◆ **YOUR INSTRUCTIONS**:
Check each line of the entries below for the string "datatype"; copy every line where it appears.
=== Section Start ===
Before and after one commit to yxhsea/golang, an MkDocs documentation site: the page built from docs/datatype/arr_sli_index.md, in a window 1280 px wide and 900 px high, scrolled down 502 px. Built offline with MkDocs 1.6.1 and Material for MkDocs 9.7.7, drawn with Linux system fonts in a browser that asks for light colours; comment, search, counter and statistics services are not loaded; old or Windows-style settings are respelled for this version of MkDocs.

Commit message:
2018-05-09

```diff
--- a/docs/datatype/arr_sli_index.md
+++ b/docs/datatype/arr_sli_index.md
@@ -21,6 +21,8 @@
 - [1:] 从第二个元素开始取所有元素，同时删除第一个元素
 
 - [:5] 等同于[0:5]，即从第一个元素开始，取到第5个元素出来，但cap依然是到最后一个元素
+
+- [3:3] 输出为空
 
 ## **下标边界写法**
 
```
=== Section End ===
◆ **EXPECTED ANSWER**:
Before and after one commit to yxhsea/golang, an MkDocs documentation site: the page built from docs/datatype/arr_sli_index.md, in a window 1280 px wide and 900 px high, scrolled down 502 px. Built offline with MkDocs 1.6.1 and Material for MkDocs 9.7.7, drawn with Linux system fonts in a browser that asks for light colours; comment, search, counter and statistics services are not loaded; old or Windows-style settings are respelled for this version of MkDocs.
--- a/docs/datatype/arr_sli_index.md
+++ b/docs/datatype/arr_sli_index.md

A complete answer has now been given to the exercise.